(Input begins)

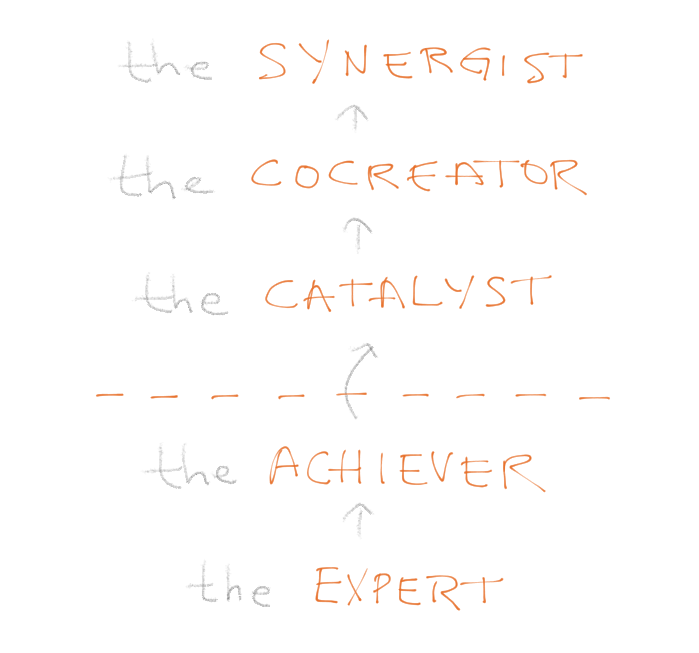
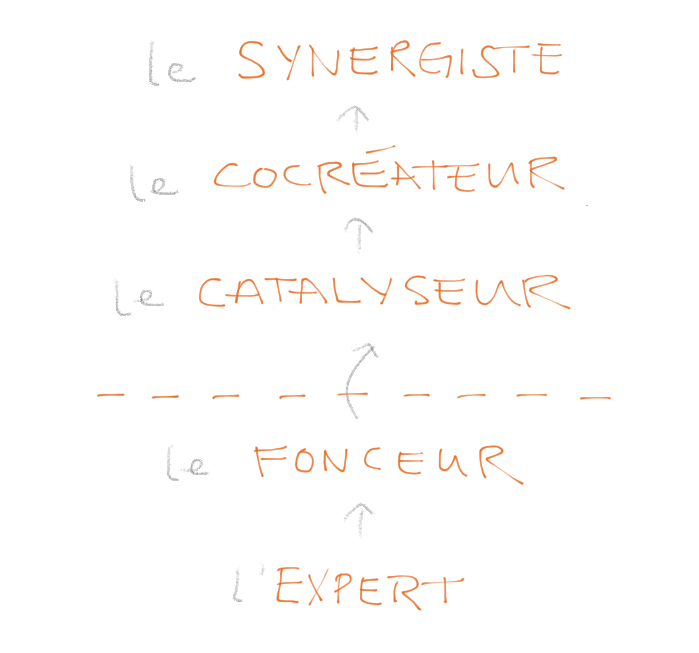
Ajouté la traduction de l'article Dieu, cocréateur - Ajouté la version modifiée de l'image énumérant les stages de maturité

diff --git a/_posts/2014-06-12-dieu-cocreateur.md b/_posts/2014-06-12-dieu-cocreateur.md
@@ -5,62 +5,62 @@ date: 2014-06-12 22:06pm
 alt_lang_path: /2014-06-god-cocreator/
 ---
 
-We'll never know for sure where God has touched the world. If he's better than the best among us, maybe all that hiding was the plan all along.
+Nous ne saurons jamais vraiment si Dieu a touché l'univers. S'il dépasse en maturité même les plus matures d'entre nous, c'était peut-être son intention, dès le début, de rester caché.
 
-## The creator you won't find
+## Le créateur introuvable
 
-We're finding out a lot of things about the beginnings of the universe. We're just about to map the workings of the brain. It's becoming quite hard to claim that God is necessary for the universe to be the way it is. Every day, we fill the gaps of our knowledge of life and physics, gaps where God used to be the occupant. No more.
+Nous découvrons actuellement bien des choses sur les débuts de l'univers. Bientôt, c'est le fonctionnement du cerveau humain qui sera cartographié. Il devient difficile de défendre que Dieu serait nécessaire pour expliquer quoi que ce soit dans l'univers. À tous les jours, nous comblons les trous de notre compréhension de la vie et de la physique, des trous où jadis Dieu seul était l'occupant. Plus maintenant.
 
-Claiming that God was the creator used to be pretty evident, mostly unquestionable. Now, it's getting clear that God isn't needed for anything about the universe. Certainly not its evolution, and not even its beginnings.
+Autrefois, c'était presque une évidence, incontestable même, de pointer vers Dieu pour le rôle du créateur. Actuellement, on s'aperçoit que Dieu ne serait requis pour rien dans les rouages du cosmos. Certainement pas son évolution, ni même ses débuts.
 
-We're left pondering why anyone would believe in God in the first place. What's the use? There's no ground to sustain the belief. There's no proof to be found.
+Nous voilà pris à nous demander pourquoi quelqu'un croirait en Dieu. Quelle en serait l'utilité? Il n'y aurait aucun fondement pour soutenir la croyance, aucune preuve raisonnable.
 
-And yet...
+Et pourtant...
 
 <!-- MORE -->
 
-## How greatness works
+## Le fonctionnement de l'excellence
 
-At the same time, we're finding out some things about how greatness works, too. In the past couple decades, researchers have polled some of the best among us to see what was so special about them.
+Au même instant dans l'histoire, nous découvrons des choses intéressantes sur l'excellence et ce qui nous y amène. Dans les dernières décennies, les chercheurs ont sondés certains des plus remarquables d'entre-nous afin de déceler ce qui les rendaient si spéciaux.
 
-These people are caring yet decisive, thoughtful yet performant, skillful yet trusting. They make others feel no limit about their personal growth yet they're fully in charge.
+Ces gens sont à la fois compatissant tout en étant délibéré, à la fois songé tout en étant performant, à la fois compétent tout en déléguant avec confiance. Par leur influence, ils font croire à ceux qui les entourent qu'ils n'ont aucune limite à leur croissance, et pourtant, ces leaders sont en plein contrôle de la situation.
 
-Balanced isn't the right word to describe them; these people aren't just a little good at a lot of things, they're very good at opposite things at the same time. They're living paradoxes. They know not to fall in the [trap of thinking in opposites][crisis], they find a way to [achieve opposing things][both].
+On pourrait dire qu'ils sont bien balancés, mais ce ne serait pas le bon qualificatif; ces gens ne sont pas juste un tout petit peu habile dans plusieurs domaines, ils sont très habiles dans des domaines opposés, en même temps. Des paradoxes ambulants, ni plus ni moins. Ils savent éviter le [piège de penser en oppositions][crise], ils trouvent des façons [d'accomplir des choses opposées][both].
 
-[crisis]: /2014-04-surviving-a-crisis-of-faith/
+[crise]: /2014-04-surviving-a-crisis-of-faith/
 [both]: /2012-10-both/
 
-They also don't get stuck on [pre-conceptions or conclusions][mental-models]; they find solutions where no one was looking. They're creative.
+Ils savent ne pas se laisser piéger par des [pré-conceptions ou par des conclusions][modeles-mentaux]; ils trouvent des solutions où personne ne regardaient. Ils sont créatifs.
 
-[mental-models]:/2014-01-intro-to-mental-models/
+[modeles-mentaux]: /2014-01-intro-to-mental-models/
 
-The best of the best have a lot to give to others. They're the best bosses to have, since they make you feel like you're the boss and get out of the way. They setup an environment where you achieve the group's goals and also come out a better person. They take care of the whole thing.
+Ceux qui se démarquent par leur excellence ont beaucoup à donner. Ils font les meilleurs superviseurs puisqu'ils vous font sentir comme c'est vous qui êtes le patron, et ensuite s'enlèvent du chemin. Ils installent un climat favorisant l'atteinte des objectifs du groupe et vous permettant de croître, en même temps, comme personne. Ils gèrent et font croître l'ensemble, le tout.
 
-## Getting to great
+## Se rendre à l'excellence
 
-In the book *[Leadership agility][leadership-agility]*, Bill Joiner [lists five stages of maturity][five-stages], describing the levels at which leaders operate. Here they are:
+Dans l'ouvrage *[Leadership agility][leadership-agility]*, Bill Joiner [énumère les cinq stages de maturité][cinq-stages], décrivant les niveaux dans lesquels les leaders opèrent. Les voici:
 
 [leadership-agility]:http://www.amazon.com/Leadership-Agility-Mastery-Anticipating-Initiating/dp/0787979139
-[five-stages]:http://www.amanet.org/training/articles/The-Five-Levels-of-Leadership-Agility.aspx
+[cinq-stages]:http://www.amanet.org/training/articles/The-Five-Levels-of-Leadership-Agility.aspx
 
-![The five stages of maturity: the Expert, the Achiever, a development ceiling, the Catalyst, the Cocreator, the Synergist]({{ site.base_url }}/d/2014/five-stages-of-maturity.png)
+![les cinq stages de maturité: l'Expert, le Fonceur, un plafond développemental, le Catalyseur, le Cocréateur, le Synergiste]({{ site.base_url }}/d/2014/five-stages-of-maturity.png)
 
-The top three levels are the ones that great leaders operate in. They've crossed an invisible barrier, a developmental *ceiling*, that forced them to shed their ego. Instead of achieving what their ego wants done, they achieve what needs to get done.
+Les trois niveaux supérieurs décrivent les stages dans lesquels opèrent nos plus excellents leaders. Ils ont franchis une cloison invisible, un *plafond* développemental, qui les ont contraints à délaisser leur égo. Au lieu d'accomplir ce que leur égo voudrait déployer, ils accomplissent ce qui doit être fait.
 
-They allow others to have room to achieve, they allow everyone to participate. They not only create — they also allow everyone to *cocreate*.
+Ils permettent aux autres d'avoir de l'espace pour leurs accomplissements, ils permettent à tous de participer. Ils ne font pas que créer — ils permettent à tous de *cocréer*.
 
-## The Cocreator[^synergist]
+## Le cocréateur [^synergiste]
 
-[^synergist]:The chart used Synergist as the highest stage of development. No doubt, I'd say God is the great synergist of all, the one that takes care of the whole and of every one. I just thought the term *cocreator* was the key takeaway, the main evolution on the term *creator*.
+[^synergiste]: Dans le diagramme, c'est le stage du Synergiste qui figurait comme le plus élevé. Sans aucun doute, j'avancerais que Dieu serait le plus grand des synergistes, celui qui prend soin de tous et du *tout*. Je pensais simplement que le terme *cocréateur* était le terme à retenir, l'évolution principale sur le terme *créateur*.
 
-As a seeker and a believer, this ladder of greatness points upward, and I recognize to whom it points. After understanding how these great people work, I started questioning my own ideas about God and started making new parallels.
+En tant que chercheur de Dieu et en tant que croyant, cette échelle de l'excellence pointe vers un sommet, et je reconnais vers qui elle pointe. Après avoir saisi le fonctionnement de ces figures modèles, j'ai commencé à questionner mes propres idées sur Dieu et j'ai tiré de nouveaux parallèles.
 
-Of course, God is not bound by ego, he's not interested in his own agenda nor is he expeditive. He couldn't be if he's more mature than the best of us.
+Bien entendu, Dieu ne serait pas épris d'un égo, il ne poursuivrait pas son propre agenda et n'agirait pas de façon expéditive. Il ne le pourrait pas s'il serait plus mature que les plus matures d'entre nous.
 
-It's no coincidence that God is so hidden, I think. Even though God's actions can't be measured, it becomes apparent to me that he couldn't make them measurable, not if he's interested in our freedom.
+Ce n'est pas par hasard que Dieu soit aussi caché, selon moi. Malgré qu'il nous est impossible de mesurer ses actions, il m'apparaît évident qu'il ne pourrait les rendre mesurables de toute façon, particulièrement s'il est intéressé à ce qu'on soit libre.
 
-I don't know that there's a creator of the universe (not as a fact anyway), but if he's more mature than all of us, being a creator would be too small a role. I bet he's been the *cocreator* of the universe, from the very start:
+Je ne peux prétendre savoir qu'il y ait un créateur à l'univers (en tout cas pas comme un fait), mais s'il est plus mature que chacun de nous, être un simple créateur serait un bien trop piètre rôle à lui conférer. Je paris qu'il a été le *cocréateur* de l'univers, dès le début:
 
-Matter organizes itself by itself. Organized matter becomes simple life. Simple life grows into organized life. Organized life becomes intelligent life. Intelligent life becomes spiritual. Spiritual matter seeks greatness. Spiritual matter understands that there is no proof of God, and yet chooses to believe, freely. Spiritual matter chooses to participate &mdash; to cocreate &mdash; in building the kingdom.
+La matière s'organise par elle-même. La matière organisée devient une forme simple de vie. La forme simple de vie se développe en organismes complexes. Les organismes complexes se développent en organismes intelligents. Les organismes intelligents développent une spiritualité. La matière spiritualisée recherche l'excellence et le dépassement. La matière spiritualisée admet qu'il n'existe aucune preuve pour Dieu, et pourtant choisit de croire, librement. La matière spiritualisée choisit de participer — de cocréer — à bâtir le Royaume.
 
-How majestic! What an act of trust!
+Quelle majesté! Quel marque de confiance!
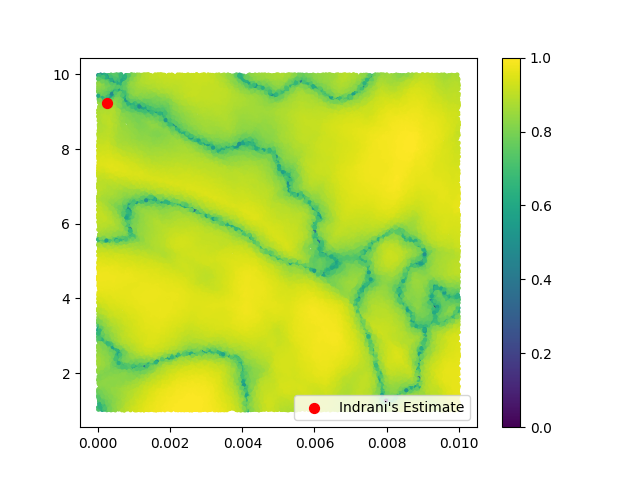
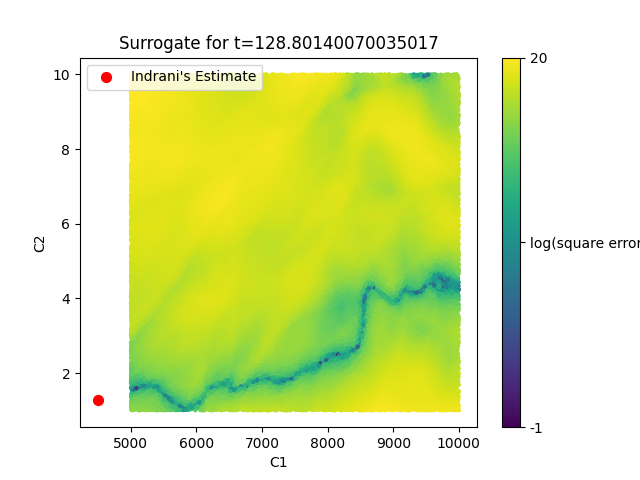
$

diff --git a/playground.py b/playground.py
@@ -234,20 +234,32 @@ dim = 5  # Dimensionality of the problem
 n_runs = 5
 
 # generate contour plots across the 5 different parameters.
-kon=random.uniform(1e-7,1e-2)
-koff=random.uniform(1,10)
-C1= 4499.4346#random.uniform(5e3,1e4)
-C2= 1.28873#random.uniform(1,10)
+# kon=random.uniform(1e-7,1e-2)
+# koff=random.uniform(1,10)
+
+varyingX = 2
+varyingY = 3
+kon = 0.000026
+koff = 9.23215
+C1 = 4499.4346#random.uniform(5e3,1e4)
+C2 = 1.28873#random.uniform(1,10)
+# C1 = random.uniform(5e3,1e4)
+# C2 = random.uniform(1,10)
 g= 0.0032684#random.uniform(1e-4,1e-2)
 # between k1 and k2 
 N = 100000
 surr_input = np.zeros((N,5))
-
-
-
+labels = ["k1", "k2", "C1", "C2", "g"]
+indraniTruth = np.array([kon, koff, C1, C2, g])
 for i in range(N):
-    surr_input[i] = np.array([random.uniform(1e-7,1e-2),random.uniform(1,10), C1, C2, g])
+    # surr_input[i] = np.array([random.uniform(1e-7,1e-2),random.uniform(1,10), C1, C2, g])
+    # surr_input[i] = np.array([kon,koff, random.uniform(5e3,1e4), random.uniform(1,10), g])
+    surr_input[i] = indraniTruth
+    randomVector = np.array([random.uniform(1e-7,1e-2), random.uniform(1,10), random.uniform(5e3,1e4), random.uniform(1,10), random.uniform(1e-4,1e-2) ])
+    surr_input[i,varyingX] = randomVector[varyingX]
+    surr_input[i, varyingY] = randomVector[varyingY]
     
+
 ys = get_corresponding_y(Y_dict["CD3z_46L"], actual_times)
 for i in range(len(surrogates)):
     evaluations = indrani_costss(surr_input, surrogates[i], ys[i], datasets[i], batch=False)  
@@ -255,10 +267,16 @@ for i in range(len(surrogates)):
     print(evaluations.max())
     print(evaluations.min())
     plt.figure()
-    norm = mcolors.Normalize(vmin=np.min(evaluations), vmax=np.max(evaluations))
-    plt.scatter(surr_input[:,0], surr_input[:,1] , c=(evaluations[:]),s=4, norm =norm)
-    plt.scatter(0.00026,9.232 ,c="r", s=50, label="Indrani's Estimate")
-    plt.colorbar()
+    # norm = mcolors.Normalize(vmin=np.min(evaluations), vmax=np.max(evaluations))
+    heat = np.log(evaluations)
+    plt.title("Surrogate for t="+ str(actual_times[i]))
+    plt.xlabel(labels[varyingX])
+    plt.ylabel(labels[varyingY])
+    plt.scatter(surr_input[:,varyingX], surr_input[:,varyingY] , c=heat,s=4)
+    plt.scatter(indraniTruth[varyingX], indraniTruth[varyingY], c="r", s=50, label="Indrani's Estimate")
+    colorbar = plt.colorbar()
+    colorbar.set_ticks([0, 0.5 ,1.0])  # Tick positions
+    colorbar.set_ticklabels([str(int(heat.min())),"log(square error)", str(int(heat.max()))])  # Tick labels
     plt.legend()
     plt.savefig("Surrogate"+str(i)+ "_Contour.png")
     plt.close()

(Input ends)

Beginning with the line that holds "heat = np.log(evaluations)", please return every line through the end of the data, exactly as written.

Solution below:
+    heat = np.log(evaluations)
+    plt.title("Surrogate for t="+ str(actual_times[i]))
+    plt.xlabel(labels[varyingX])
+    plt.ylabel(labels[varyingY])
+    plt.scatter(surr_input[:,varyingX], surr_input[:,varyingY] , c=heat,s=4)
+    plt.scatter(indraniTruth[varyingX], indraniTruth[varyingY], c="r", s=50, label="Indrani's Estimate")
+    colorbar = plt.colorbar()
+    colorbar.set_ticks([0, 0.5 ,1.0])  # Tick positions
+    colorbar.set_ticklabels([str(int(heat.min())),"log(square error)", str(int(heat.max()))])  # Tick labels
     plt.legend()
     plt.savefig("Surrogate"+str(i)+ "_Contour.png")
     plt.close()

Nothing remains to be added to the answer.